_Input material:_
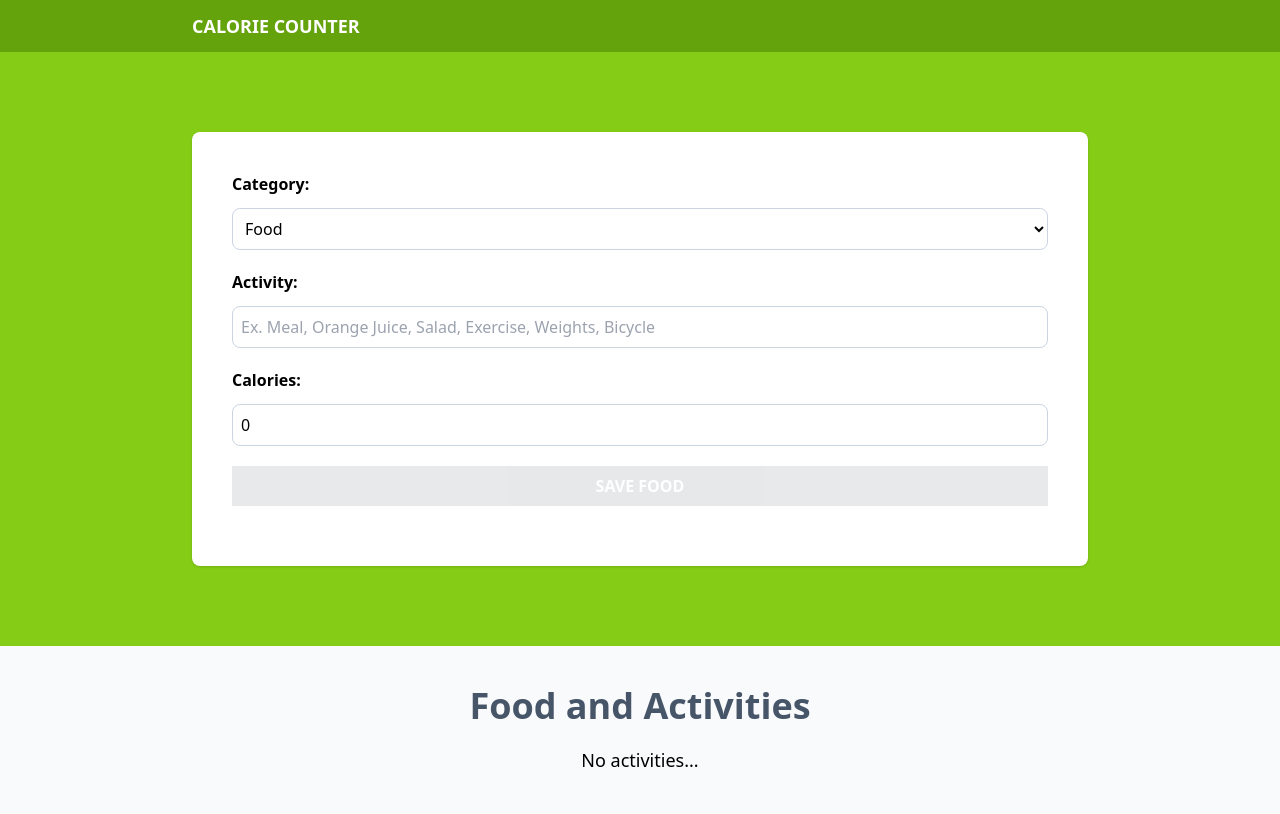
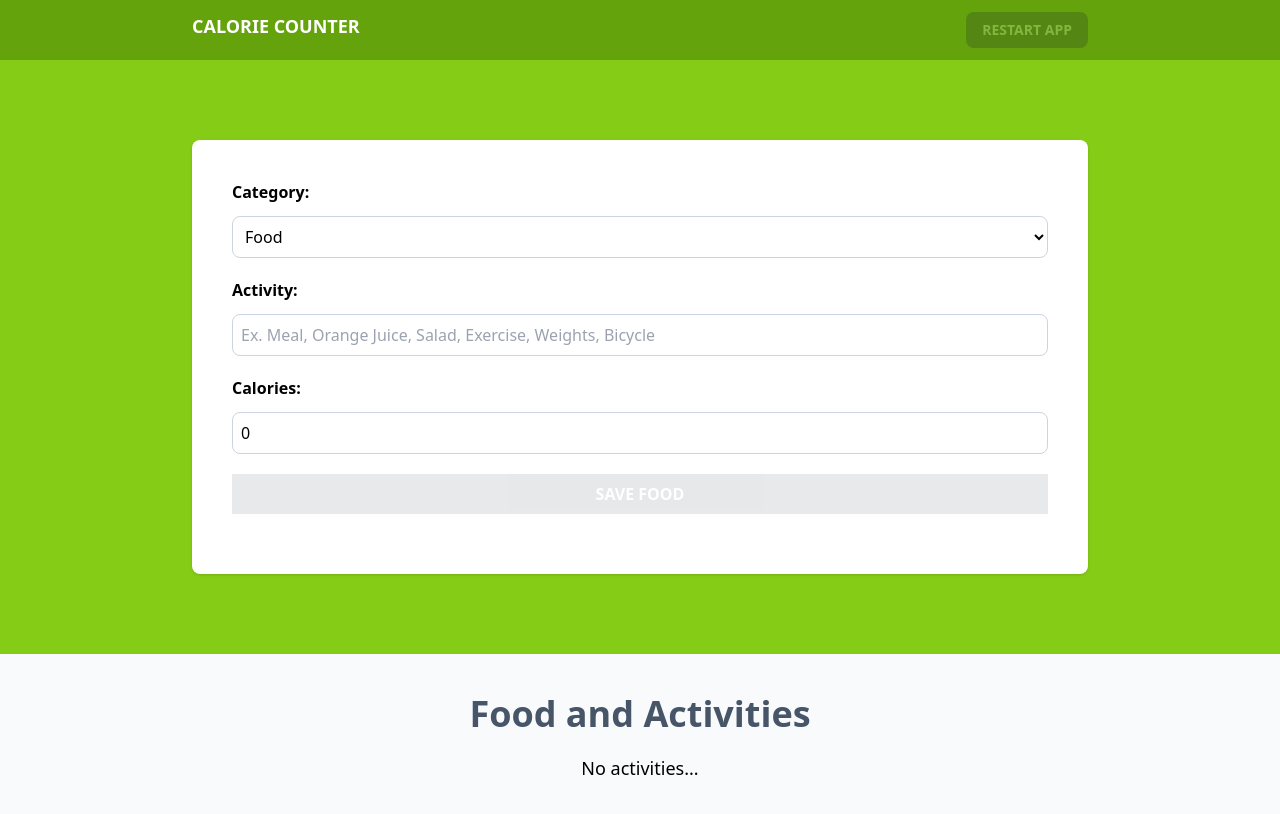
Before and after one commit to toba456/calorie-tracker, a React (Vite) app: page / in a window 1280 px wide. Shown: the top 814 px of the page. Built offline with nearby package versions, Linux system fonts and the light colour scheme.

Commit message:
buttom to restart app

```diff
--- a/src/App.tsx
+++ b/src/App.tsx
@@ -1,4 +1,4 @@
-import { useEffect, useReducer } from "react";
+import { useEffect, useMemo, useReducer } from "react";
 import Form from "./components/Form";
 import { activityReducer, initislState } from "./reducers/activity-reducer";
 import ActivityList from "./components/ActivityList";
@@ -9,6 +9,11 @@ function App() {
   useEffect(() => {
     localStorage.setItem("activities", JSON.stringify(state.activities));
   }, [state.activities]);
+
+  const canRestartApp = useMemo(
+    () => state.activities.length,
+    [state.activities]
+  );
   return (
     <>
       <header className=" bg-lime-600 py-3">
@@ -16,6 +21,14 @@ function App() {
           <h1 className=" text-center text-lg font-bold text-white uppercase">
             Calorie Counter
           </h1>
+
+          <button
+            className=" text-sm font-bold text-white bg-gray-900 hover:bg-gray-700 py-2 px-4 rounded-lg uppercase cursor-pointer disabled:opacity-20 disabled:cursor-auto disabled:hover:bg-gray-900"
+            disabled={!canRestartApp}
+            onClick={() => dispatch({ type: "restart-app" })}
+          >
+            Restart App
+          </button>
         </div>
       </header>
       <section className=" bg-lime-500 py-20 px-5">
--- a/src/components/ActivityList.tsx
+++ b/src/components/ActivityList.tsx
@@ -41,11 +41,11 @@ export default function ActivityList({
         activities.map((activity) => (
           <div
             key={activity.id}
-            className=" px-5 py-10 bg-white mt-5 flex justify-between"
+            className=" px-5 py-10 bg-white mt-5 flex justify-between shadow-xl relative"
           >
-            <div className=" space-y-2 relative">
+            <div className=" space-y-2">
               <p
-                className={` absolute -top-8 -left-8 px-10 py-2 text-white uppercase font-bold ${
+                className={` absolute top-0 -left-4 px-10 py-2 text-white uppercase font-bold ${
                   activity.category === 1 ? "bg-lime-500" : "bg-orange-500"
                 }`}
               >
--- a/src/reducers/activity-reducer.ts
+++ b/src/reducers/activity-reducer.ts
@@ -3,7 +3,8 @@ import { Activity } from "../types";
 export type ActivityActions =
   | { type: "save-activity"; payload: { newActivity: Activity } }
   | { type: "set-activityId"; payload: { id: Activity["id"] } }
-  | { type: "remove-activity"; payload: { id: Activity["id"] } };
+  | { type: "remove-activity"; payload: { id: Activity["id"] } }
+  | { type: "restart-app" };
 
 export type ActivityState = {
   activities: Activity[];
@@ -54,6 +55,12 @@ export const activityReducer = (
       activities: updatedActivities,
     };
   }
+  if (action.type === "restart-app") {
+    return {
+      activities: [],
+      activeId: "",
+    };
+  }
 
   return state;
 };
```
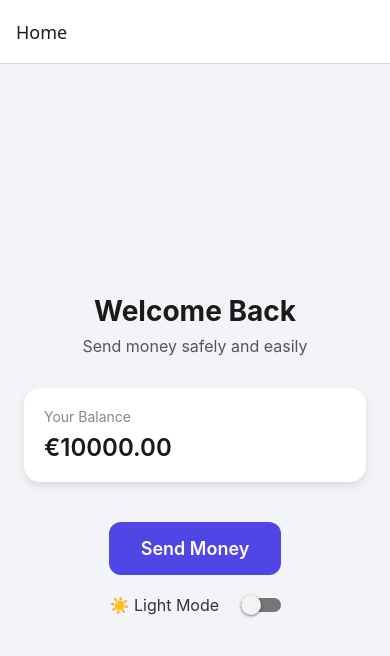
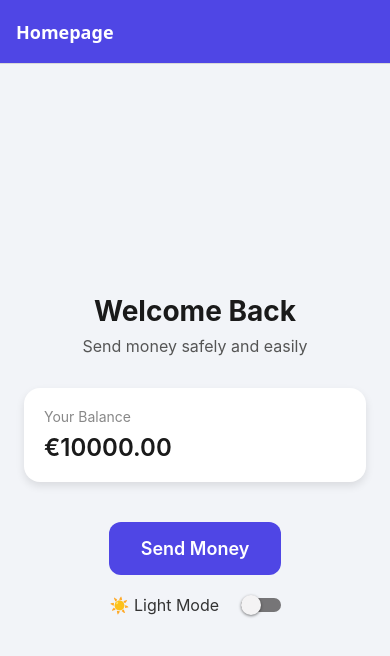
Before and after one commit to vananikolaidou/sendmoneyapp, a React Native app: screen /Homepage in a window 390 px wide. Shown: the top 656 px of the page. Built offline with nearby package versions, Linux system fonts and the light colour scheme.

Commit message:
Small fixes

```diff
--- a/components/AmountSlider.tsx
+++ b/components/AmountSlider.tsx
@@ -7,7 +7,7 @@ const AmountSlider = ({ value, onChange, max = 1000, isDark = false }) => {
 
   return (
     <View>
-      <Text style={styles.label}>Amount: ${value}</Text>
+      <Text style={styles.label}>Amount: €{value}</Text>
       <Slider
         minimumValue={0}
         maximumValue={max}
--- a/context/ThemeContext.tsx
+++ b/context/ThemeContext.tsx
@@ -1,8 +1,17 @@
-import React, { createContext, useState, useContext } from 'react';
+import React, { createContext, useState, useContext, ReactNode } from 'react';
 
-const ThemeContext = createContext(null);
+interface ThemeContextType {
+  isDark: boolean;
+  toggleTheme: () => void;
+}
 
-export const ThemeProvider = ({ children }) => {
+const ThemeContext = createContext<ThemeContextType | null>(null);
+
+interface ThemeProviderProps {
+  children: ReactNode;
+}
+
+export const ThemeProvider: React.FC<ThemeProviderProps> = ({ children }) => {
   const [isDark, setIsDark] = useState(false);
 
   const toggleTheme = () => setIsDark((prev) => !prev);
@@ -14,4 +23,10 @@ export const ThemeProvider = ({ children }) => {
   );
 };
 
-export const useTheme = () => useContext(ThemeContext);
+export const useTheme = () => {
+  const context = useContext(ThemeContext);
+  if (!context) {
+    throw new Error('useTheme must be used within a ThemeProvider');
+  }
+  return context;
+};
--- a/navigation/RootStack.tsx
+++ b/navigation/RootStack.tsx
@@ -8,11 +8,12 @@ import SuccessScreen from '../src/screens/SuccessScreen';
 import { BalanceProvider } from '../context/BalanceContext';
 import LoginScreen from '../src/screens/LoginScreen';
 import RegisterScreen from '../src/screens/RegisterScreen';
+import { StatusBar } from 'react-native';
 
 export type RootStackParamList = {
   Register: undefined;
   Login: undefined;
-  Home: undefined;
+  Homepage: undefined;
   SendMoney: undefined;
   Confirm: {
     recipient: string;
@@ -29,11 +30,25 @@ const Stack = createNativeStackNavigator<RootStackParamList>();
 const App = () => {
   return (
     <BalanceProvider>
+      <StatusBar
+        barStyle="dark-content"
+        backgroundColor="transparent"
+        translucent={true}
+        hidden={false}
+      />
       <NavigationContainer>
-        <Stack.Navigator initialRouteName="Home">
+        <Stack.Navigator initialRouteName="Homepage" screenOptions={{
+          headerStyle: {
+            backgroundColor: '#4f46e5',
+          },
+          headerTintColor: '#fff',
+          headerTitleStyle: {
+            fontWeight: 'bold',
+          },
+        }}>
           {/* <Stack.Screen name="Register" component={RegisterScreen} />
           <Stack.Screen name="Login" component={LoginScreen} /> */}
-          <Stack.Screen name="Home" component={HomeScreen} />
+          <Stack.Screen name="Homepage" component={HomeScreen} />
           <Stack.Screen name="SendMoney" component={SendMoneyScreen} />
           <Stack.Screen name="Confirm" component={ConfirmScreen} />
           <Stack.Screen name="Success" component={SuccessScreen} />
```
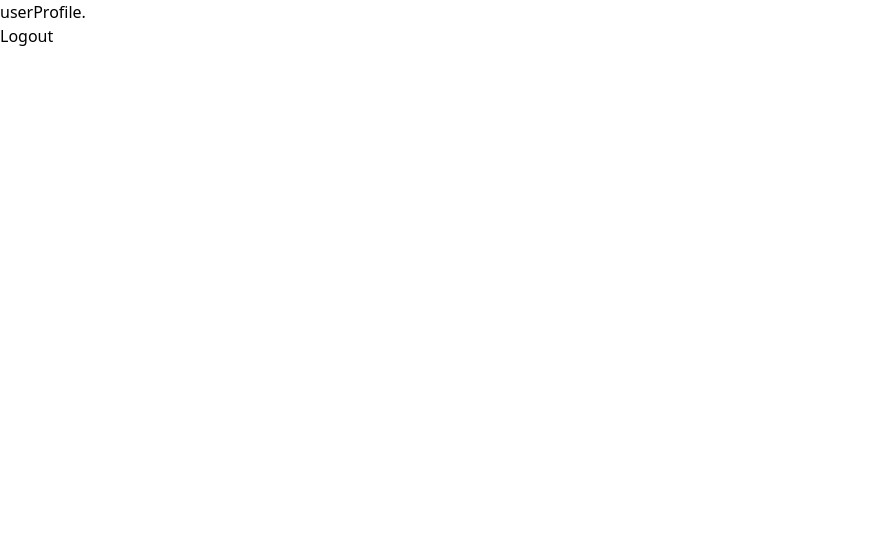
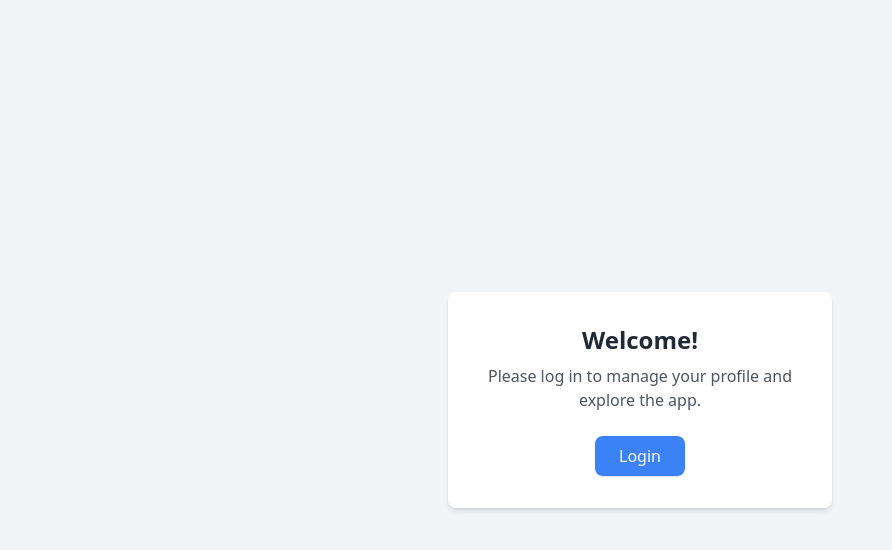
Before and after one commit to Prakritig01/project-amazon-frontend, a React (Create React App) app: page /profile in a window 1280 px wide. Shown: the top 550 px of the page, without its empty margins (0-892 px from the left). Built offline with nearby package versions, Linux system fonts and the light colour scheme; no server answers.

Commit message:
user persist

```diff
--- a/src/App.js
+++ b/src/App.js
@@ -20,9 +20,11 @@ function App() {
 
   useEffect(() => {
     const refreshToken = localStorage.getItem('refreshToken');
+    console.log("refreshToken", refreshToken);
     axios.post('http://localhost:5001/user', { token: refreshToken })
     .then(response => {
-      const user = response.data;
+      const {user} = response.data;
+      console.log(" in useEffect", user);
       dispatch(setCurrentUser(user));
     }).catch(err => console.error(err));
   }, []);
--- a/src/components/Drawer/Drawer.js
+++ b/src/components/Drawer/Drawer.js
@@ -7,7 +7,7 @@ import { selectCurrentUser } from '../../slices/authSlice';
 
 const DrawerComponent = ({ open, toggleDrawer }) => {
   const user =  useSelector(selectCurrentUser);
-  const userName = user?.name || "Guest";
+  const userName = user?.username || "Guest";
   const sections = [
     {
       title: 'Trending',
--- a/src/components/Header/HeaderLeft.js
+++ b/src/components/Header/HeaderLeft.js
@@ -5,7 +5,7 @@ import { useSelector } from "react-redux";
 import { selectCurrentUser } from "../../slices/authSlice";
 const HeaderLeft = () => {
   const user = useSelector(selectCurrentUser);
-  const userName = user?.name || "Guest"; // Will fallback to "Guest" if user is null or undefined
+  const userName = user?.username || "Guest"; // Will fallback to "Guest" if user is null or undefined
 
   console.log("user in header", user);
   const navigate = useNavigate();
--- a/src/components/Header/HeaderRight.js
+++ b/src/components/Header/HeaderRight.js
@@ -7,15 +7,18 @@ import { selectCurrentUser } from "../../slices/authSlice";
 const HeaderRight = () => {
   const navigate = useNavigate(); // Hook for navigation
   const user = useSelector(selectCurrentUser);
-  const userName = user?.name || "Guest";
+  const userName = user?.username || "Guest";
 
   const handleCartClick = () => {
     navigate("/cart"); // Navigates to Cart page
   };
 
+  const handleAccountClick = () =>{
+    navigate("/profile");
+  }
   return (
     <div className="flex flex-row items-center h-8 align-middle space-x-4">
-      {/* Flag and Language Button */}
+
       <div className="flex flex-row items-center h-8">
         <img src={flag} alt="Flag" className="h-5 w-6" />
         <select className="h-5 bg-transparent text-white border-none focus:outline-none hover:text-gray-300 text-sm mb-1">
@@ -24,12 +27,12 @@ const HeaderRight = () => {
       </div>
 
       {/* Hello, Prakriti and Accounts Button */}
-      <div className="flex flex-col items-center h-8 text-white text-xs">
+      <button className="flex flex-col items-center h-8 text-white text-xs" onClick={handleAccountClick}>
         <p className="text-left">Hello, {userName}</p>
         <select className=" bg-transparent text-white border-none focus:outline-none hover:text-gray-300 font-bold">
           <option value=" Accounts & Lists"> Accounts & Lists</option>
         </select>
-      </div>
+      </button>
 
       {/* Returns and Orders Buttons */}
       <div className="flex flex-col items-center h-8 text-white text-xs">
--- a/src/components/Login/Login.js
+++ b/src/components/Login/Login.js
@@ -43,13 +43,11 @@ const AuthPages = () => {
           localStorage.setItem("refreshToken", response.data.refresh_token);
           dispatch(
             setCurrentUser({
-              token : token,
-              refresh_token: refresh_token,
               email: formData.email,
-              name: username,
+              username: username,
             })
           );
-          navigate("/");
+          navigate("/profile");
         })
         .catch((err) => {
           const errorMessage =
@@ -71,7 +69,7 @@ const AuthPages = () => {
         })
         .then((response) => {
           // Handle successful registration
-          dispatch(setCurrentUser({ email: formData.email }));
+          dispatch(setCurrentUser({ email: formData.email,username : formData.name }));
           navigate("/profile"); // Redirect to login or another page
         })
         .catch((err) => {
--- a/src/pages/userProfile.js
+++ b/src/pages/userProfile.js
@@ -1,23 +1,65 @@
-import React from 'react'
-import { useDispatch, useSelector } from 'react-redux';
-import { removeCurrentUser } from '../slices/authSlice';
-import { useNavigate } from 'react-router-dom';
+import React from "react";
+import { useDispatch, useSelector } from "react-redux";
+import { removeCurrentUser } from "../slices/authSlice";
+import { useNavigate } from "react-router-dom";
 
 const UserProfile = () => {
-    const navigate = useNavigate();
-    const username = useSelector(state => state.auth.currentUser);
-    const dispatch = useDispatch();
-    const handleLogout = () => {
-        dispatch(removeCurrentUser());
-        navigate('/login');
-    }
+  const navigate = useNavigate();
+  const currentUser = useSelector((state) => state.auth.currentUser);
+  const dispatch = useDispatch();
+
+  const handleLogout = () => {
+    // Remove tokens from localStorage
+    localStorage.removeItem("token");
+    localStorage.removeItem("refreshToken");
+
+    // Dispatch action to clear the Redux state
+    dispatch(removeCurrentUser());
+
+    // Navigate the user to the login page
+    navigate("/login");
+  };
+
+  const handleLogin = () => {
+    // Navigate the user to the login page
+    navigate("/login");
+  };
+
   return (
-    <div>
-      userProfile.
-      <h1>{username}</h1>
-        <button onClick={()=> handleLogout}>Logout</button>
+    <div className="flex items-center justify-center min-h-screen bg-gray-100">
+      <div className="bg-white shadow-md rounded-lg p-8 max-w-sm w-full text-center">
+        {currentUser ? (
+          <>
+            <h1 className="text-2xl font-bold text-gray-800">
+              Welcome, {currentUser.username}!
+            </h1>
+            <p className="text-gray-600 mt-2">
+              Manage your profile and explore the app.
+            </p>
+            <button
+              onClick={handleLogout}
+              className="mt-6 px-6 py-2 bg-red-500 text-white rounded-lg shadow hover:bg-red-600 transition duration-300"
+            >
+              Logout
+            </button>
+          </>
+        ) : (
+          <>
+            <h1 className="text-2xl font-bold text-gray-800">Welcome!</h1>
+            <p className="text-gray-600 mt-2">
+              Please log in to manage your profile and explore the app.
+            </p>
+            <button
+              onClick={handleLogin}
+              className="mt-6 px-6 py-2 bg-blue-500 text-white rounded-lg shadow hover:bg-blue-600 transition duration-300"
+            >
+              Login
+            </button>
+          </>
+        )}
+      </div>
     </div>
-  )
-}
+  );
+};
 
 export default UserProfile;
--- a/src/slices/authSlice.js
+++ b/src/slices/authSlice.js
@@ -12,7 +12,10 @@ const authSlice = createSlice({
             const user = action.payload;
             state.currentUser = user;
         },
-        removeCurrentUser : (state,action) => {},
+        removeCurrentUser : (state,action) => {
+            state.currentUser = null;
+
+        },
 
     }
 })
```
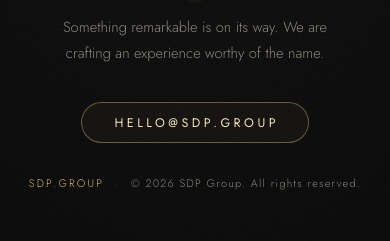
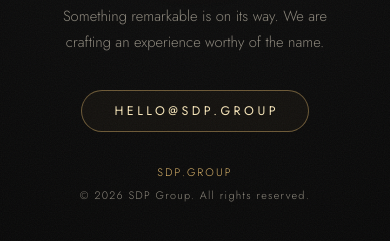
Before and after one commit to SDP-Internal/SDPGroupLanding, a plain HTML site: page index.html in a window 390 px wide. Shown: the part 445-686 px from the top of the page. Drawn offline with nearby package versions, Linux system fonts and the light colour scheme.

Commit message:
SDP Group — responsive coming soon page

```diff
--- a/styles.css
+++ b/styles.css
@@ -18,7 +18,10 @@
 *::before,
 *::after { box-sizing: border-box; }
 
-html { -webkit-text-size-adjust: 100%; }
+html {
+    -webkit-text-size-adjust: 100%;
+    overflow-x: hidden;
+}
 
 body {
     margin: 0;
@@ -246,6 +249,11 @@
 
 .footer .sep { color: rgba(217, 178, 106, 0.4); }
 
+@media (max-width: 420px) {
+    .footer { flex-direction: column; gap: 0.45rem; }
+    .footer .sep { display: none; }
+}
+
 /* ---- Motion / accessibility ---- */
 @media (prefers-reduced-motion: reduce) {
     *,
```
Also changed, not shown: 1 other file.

_Action item:_
Determine how many lines of the records contain the word "authSlice". Reply with the number by itself.

_Task output:_
8